Every building has pipes in the wall. They are necessary. They don’t need to be seen, but they do need to be there and they need to function properly. They are hidden and out of the way, yet serve a vital purpose.
When it comes to church government, church structure, organizational flow charts, and other internals systems, the same is true. They need to be there but shouldn’t be overly visible to the average person in the church. They need to be like pipes in the wall – they work behind the scenes.

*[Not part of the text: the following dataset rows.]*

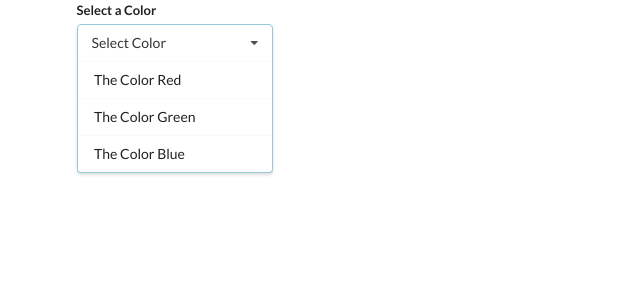
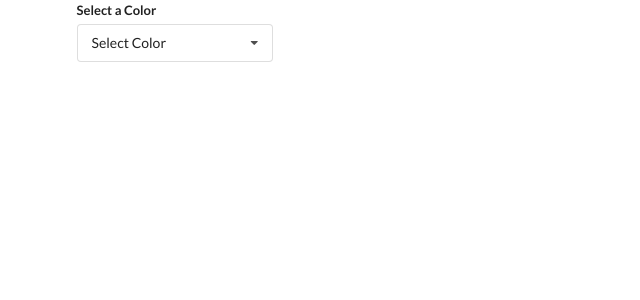
Before and after one commit to imvanzen/udemy-widgets, a React (Create React App) app: page / in a window 1280 px wide. Shown: the top 300 px of the page, without its empty margins (0-640 px from the left). Built offline with nearby package versions, Linux system fonts and the light colour scheme.

Commit message:
Toggle dropdown state to the dropdown

```diff
--- a/src/components/Dropdown.js
+++ b/src/components/Dropdown.js
@@ -1,10 +1,12 @@
-import React from 'react'
+import React, { useState } from 'react'
 
 const Dropdown = ({
     options,
     selected,
     onSelectedChange
 }) => {
+    const [dropdown, setDropdown] = useState(false)
+
     const renderedOptions = options
         .filter(option => option.value !== selected.value)
         .map(option => (
@@ -22,10 +24,13 @@ const Dropdown = ({
         <div className='dropdown ui form'>
             <div className='field'>
                 <label className='label'>Select a Color</label>
-                <div className='ui selection dropdown visible active'>
+                <div
+                    onClick={() => setDropdown(!dropdown)}
+                    className={`ui selection dropdown${dropdown ? ' visible active' : ''}`}
+                >
                     <i className='dropdown icon' />
                     <div className='text'>{dropdownLabel}</div>
-                    <div className='menu visible transition'>
+                    <div className={`menu${dropdown ? ' visible transition' : ''}`}>
                         {renderedOptions}
                     </div>
                 </div>
```
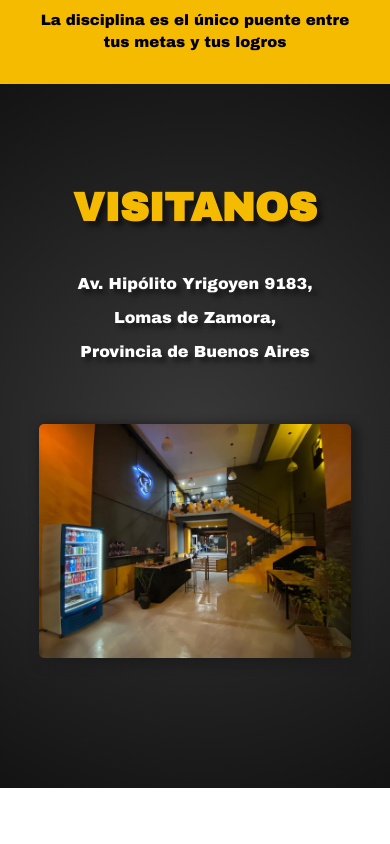
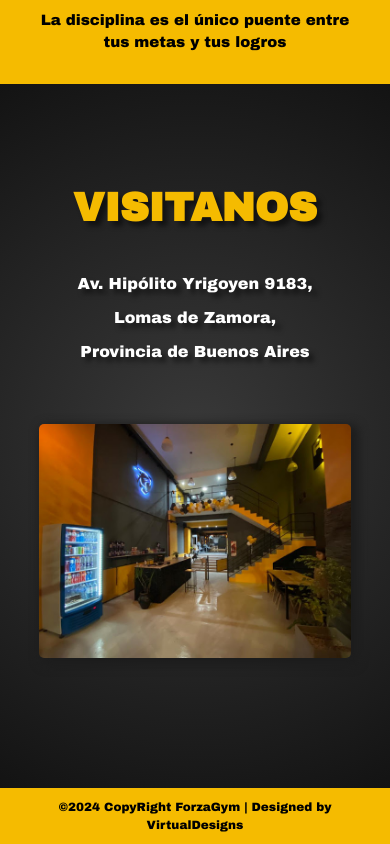
Before and after one commit to jonathanpoblet/forzagym, a React (Vite) app: page / in a window 390 px wide. Shown: the part 4502-5346 px from the top of the page. Before the commit the page ends 5290 px from the top, so only its background shows below. Built offline with nearby package versions, Linux system fonts and the light colour scheme.

Commit message:
Footer Added

```diff
--- /dev/null
+++ b/src/Components/Footer/Footer.jsx
@@ -0,0 +1,6 @@
+import React from 'react';
+import './footer.css';
+
+export default function Footer({ phrase }) {
+  return <p className='footer'>{phrase} | Designed by VirtualDesigns</p>;
+}
--- /dev/null
+++ b/src/Components/Footer/footer.css
@@ -0,0 +1,28 @@
+.footer {
+  width: 100%;
+  padding: 10px 0px;
+  color: #000;
+  text-align: center;
+  font-size: 14px;
+  margin-bottom: 0px;
+}
+
+@media screen and (max-width: 1520px) {
+  .footer {
+    font-size: 14px;
+  }
+}
+
+@media screen and (max-width: 1000px) {
+  .footer {
+    font-size: 14px;
+    width: 450px;
+  }
+}
+
+@media screen and (max-width: 520px) {
+  .footer {
+    font-size: 12px;
+    width: 330px;
+  }
+}
--- a/src/Components/Plans/Plans.jsx
+++ b/src/Components/Plans/Plans.jsx
@@ -4,6 +4,9 @@ import 'aos/dist/aos.css';
 import './plans.css';
 
 export default function Plans() {
+  const handleClick = message => {
+    window.open(`https://api.whatsapp.com/send?phone=1130565913&${message}`, '_blank');
+  };
   useEffect(() => {
     AOS.init();
   }, []);
@@ -13,20 +16,27 @@ export default function Plans() {
         PLANES
       </h2>
       <div className='plans-container' data-aos='fade-up' data-aos-offset='200' data-aos-easing='ease-in-sine' data-aos-duration='600'>
-        <div className='plans-container-card'>
+        <div className='plans-container-card' onClick={() => handleClick('text=Hola,%20quiero%20consultar%20para%20empezar%20musculación!')}>
           <img className='plans-container-card-img' src='assets/plans/plans1.png' alt='Card 1' />
           <button className='plans-container-card-button'>MUSCULACIÓN</button>
         </div>
-        <div className='plans-container-card'>
+        <div className='plans-container-card' onClick={() => handleClick('text=Hola,%20quiero%20consultar%20sobre%20las%20clases%20grupales!')}>
           <img className='plans-container-card-img' src='assets/plans/plans2.png' alt='Card 2' />
           <button className='plans-container-card-button'>CLASES GRUPALES</button>
         </div>
-        <div className='plans-container-card'>
+        <div className='plans-container-card' onClick={() => handleClick('text=Hola,%20quiero%20consultar%20para%20empezar%20funcional!')}>
           <img className='plans-container-card-img' src='assets/plans/plans3.png' alt='Card 3' />
           <button className='plans-container-card-button'>FUNCIONAL</button>
         </div>
       </div>
-      <button data-aos='fade-up' data-aos-offset='50' data-aos-easing='ease-in-sine' data-aos-duration='600' className='plans-consultar'>
+      <button
+        onClick={() => handleClick('text=Hola,%20quiero%20consultar%20sobre%20sus%20planes!')}
+        data-aos='fade-up'
+        data-aos-offset='50'
+        data-aos-easing='ease-in-sine'
+        data-aos-duration='600'
+        className='plans-consultar'
+      >
         Consultar
       </button>
     </section>
--- a/src/Pages/Home/Home.jsx
+++ b/src/Pages/Home/Home.jsx
@@ -6,6 +6,7 @@ import Phrase from '../../Components/Phrase/Phrase';
 
 import './home.css';
 import Plans from '../../Components/Plans/Plans';
+import Footer from '../../Components/Footer/Footer';
 
 export default function Home() {
   return (
@@ -20,6 +21,7 @@ export default function Home() {
       <Plans />
       <Phrase phrase='La disciplina es el único puente entre tus metas y tus logros' />
       <Gym src1='./assets/banner/banner.jpg' src2='./assets/gym/gym1.png' src3='./assets/gym/gym1.png' />
+      <Footer phrase='©2024 CopyRight ForzaGym' />
     </main>
   );
 }
```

Instead, the mission, vision, and ministries of the church should be the most visible driving force in the church. Not its policies, procedures, rules, or regulations. Structure should be simple. It’s not necessary to create a lengthy document to cover every conceivable circumstance that might arise in our church. Think of it this way: We have bylaws, internal procedures, and chains of command that keep things running orderly, but we are free to do more if necessary – and we don’t need a Thomas Jefferson to write us an amendment to the bylaws get things done.

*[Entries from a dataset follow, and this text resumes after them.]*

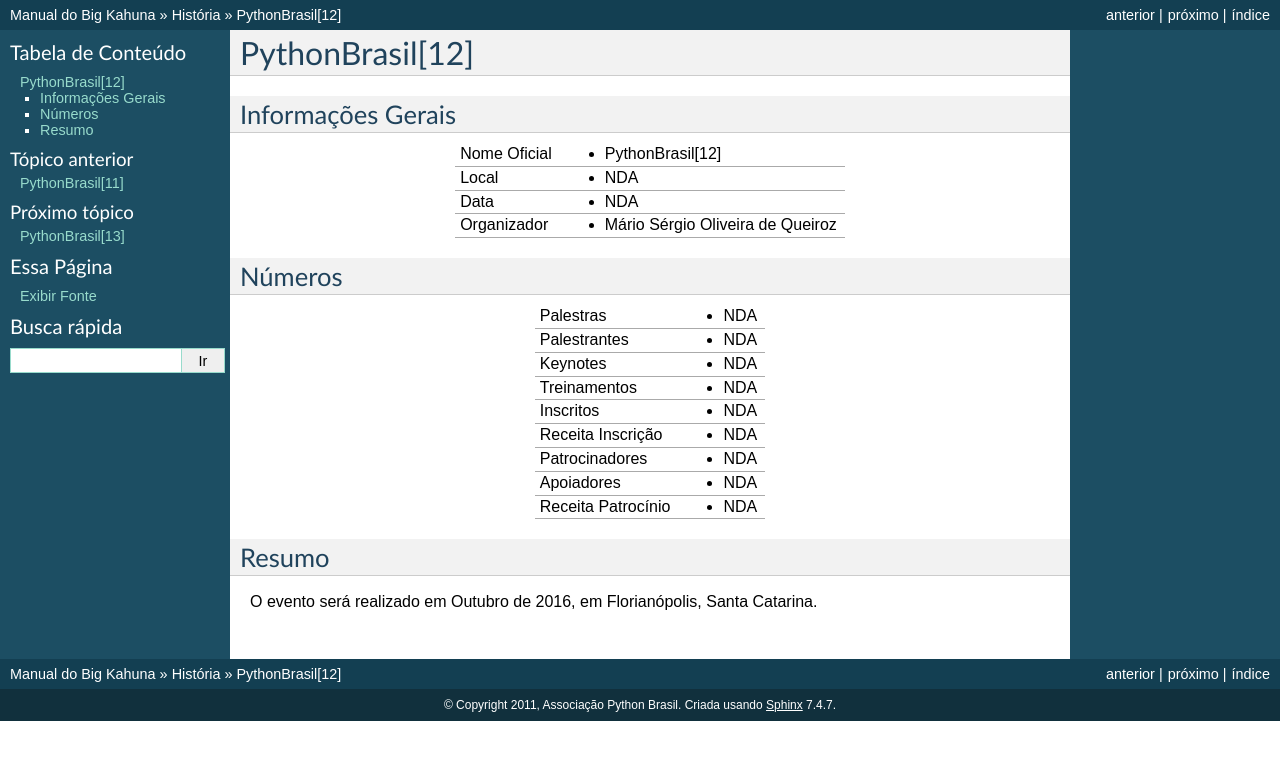
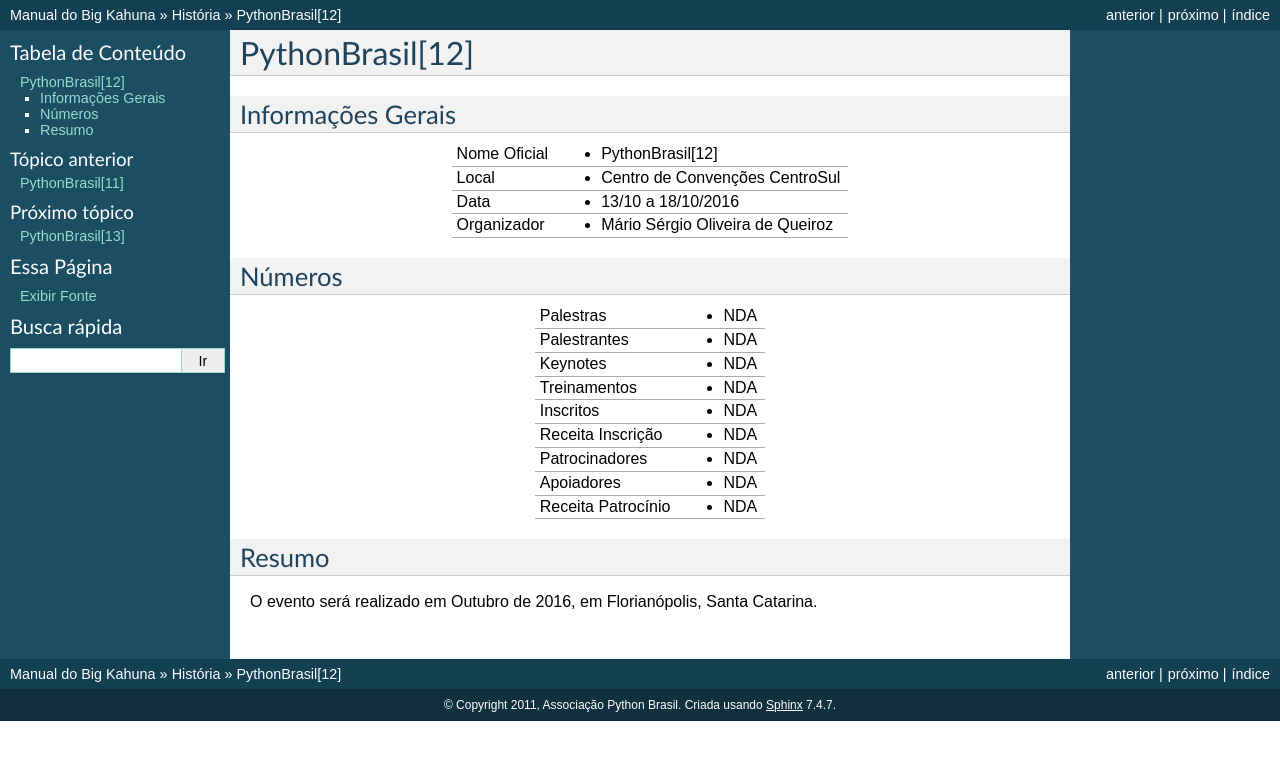
Before and after one commit to pythonbrasil/manual, a Sphinx documentation site: the page built from source/historia/pythonbrasil12.txt, in a window 1280 px wide. Shown: the top 760 px of the page. Built offline with Sphinx 7.4.7, drawn with Linux system fonts in a browser that asks for light colours.

Commit message:
Atualizado local e data da Python Brasil 12.

```diff
--- a/source/historia/pythonbrasil12.txt
+++ b/source/historia/pythonbrasil12.txt
@@ -7,9 +7,9 @@
 +----------------------+------------------------------------------+
 | Nome Oficial         | * PythonBrasil[12]                       |
 +----------------------+------------------------------------------+
-| Local                | * NDA                                    |
+| Local                | * Centro de Convenções CentroSul         |
 +----------------------+------------------------------------------+
-| Data                 | * NDA                                    |
+| Data                 | * 13/10 a 18/10/2016                     |
 +----------------------+------------------------------------------+
 | Organizador          | * Mário Sérgio Oliveira de Queiroz       |
 +----------------------+------------------------------------------+
```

Structures should serve the church (like pipes in the wall do) rather than the other way around. I once knew a church that had over fifteen committees running things. When the pastor wanted to hire a youth pastor, the personnel committee asked him to collect resumes. Then the finance committee got involved. By the time the other committees got involved in the process, four months had gone by. Everybody who had submitted a résumé was no longer available. That’s a broken system and this church was handicapped by its own structure.
You can read more about our systems here.